• [Exercise brief] Where a line of the entries holds the string "never", copy that line.

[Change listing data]

________

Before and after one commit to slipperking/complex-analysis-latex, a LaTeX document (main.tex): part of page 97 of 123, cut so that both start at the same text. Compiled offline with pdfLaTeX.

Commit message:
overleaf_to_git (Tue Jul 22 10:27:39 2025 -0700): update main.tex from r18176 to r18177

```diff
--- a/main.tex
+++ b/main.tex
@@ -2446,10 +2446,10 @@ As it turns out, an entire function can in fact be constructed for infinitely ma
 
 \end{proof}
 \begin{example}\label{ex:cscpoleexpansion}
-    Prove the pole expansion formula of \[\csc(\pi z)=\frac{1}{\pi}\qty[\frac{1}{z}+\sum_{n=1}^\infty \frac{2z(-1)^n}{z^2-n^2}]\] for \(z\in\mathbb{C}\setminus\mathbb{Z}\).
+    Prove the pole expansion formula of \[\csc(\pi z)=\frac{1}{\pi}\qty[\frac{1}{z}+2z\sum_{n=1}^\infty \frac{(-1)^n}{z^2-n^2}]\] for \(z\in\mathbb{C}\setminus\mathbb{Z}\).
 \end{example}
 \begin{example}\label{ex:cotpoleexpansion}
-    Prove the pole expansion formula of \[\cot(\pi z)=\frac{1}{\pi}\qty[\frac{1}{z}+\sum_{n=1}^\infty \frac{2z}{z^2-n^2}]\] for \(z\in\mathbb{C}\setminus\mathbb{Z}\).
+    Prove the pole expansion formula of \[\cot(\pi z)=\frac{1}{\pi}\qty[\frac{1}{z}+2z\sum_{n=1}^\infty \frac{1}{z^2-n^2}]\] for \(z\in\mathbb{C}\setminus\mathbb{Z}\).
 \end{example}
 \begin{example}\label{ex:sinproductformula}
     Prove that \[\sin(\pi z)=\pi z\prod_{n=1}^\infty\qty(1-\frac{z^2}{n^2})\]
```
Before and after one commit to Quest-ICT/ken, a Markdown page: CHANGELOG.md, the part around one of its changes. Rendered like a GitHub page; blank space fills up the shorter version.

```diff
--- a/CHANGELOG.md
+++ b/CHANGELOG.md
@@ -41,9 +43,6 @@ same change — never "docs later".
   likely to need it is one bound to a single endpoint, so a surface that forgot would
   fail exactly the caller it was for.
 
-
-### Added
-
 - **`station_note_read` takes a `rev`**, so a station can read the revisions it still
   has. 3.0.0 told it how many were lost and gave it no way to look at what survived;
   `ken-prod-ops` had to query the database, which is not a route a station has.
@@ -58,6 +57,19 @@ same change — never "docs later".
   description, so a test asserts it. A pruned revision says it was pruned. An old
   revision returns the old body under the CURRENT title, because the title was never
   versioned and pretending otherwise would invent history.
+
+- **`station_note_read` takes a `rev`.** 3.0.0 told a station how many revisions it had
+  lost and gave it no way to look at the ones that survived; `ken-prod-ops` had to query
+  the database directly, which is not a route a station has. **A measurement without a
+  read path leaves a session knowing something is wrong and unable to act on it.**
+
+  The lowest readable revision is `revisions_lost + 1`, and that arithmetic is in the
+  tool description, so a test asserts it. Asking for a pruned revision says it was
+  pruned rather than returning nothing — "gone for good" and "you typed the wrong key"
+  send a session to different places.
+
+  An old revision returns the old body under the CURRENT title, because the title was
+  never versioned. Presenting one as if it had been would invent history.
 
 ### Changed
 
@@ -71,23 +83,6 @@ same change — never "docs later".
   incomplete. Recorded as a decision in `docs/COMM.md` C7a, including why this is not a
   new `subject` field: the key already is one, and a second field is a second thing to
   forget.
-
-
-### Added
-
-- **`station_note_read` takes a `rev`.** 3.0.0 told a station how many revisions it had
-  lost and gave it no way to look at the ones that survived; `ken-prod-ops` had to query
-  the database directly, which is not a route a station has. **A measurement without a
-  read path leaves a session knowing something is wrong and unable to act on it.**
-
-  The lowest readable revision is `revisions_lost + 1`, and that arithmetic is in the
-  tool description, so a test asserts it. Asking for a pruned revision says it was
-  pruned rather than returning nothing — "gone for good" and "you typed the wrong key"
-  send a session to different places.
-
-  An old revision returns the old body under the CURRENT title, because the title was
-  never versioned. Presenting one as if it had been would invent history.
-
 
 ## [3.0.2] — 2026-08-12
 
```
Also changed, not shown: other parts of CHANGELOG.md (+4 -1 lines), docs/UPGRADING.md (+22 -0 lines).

________

• [Solution]
@@ -41,9 +43,6 @@ same change — never "docs later".
@@ -58,6 +57,19 @@ same change — never "docs later".
   revision returns the old body under the CURRENT title, because the title was never
+  never versioned. Presenting one as if it had been would invent history.
@@ -71,23 +83,6 @@ same change — never "docs later".
-  never versioned. Presenting one as if it had been would invent history.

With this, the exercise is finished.